• _TASK PROMPT_
Whenever a line below includes the string "control", show it.

******************************

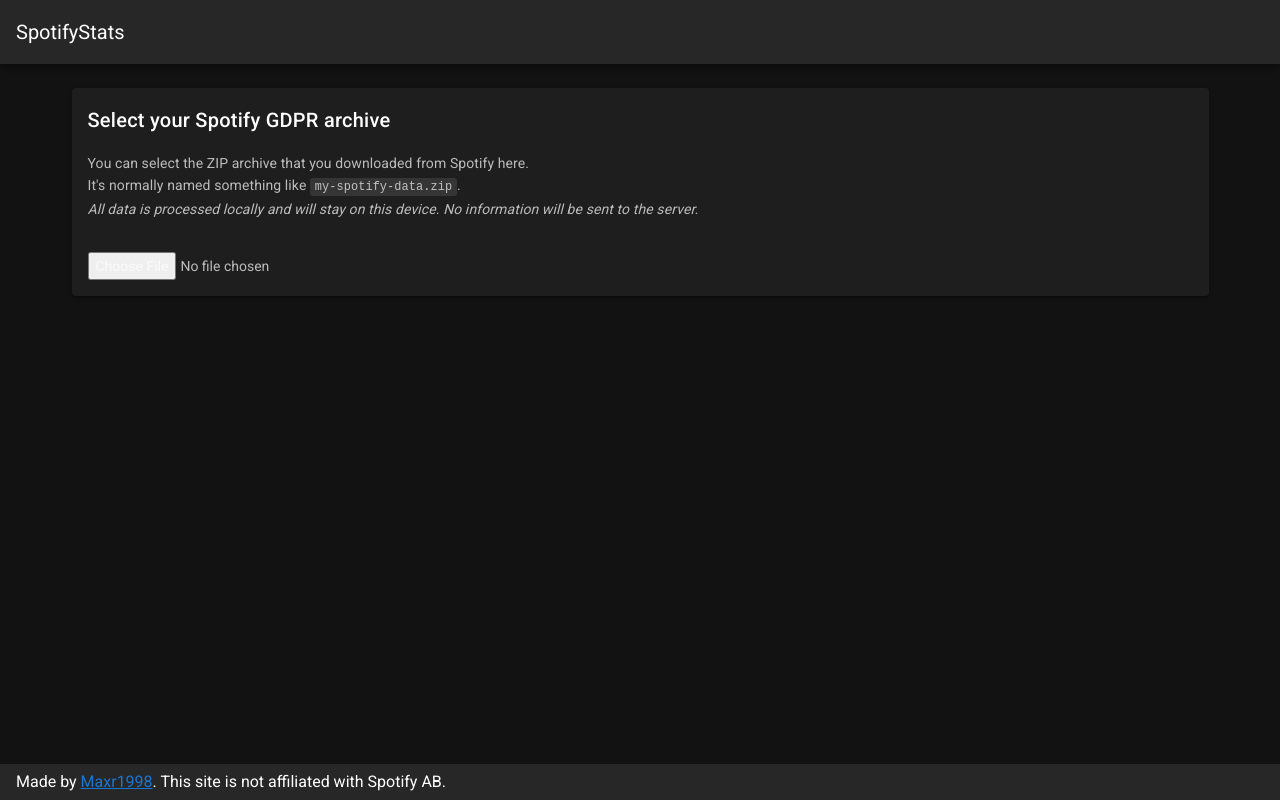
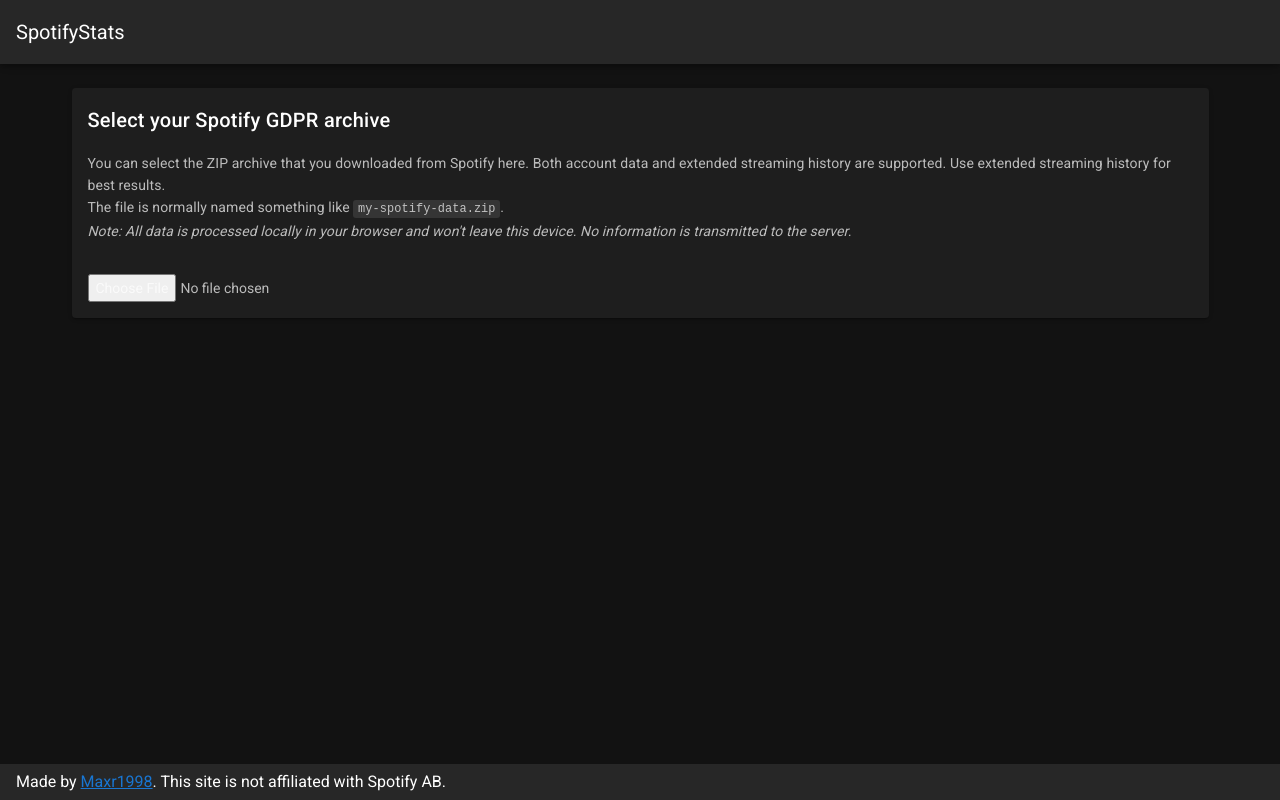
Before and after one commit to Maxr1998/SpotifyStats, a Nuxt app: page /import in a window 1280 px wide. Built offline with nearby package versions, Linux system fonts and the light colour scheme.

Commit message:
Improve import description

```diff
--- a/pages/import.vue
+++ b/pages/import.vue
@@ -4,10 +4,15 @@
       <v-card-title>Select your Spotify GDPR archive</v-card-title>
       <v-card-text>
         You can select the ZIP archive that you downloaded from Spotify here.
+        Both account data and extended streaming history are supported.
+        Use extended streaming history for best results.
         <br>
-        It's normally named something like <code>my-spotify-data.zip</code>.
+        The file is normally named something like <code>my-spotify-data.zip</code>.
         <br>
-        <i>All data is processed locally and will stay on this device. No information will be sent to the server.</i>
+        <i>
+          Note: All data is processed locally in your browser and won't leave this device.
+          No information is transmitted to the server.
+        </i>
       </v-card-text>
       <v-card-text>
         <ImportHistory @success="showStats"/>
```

******************************

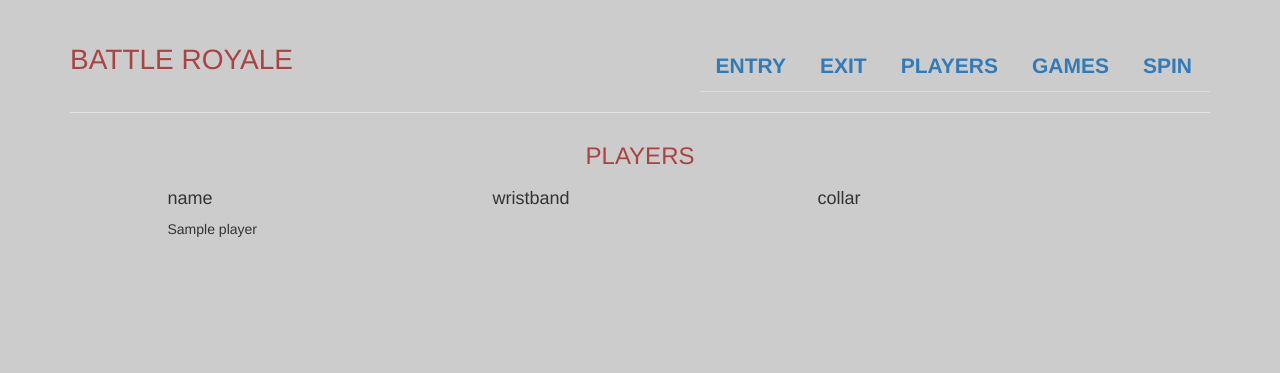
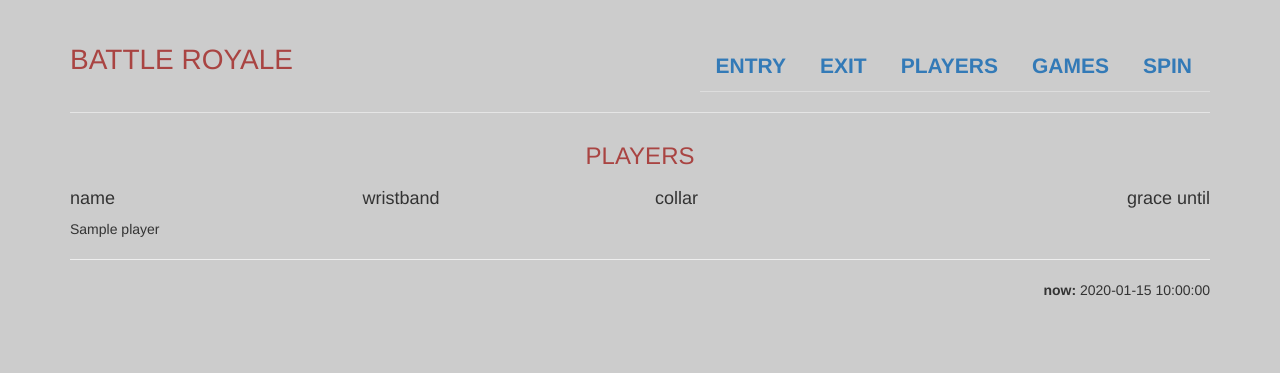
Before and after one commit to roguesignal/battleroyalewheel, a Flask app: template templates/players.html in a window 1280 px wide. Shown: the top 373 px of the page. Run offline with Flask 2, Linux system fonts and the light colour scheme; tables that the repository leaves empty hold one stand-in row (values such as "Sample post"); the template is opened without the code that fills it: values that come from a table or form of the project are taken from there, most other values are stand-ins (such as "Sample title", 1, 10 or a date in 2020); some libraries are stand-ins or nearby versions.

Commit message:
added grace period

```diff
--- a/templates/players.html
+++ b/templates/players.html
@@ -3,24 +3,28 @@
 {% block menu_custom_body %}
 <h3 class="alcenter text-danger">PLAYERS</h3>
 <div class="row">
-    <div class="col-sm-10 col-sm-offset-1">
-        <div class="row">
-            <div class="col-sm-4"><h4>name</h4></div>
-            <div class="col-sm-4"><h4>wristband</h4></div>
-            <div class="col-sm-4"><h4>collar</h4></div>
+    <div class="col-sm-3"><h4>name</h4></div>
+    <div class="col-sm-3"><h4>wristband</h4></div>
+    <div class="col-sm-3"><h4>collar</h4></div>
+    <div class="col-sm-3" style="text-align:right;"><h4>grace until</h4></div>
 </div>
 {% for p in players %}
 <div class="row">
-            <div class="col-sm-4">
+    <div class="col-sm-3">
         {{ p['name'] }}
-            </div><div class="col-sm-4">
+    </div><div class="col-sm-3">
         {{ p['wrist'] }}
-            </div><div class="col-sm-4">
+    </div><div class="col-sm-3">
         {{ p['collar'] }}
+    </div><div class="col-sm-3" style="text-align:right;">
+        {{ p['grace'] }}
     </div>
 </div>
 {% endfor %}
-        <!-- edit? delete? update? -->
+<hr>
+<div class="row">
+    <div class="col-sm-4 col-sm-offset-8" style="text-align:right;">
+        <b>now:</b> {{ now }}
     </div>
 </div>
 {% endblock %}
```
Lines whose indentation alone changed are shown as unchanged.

******************************

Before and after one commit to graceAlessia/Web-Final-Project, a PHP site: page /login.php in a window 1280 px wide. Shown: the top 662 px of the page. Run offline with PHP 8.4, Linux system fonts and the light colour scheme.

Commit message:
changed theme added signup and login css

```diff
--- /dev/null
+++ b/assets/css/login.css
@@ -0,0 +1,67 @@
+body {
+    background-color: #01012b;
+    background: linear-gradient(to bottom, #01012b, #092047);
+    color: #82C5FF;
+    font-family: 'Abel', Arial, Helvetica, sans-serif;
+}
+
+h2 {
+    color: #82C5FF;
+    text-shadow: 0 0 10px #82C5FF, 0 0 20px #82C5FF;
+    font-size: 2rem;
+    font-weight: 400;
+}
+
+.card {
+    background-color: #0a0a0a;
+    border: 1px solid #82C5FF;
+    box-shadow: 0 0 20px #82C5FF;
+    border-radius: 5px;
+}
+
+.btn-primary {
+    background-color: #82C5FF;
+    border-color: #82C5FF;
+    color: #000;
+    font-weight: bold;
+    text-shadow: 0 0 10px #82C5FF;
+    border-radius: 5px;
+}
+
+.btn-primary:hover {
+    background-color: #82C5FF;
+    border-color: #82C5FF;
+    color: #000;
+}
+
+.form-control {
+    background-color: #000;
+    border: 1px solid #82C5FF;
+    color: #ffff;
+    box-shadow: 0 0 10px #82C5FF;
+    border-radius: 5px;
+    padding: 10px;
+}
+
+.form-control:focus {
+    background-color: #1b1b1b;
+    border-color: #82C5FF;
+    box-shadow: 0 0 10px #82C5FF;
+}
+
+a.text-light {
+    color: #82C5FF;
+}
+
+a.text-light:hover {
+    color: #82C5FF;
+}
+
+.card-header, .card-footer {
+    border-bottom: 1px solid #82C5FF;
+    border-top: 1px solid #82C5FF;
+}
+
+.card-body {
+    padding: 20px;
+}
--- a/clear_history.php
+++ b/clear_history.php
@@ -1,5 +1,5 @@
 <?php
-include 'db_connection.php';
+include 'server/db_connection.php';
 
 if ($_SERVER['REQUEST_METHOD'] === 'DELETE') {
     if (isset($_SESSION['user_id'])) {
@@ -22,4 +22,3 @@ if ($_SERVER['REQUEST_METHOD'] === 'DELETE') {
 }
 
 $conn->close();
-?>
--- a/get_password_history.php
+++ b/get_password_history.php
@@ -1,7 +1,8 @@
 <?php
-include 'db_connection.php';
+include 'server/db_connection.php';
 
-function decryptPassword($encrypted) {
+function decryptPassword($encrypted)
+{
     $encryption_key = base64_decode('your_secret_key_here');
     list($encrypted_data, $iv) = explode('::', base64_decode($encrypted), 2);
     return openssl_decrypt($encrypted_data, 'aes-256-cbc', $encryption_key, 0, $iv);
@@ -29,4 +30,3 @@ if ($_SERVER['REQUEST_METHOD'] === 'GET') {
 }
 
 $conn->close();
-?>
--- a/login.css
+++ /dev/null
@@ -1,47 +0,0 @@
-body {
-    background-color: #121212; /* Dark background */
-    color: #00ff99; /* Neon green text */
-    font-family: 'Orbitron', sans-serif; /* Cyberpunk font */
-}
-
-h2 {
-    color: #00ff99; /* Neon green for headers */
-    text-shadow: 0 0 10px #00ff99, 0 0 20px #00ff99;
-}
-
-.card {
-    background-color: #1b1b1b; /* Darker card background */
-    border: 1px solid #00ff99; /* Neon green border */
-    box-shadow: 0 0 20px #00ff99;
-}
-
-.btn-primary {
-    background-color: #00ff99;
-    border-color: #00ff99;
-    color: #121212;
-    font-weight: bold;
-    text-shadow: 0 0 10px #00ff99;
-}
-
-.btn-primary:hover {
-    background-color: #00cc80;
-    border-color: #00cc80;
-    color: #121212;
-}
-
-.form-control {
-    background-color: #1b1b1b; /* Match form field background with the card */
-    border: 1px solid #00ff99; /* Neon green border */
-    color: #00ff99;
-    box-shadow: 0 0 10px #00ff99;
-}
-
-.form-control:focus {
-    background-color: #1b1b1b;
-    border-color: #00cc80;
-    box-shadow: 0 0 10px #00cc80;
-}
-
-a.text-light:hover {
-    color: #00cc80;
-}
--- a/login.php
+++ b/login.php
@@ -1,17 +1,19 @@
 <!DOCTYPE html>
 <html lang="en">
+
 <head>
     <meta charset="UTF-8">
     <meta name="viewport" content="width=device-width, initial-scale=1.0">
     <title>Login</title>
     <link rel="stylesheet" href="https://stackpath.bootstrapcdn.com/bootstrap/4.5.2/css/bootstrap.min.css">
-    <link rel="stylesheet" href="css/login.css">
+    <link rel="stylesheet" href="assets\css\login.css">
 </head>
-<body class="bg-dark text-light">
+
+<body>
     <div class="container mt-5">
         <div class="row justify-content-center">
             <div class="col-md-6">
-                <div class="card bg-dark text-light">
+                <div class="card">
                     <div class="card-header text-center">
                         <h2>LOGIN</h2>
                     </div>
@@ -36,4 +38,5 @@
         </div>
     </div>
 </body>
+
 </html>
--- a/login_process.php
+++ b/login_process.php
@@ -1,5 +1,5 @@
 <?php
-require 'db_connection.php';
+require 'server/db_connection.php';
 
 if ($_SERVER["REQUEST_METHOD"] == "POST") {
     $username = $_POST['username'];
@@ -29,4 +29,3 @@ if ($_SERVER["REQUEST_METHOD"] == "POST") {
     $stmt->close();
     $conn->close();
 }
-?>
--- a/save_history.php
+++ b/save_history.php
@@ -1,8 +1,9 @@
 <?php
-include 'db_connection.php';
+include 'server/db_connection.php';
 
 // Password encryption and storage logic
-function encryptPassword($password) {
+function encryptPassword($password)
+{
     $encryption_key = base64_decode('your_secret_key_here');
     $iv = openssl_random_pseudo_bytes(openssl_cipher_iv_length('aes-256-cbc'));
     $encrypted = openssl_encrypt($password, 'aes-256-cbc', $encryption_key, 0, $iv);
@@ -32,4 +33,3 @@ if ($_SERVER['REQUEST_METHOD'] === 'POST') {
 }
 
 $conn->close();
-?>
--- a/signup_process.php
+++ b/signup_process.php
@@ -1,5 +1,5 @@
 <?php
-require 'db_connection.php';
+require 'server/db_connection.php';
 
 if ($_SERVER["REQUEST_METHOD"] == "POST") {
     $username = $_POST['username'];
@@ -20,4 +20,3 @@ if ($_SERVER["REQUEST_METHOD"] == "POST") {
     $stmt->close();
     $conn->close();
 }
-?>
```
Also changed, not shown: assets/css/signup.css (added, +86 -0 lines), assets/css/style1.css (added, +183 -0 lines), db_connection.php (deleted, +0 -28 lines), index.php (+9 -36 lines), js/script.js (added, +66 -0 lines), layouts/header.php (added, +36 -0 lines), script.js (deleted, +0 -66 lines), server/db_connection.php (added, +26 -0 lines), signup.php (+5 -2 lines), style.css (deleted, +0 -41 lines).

******************************

• _ANSWER_
+.form-control {
+.form-control:focus {
-.form-control {
-.form-control:focus {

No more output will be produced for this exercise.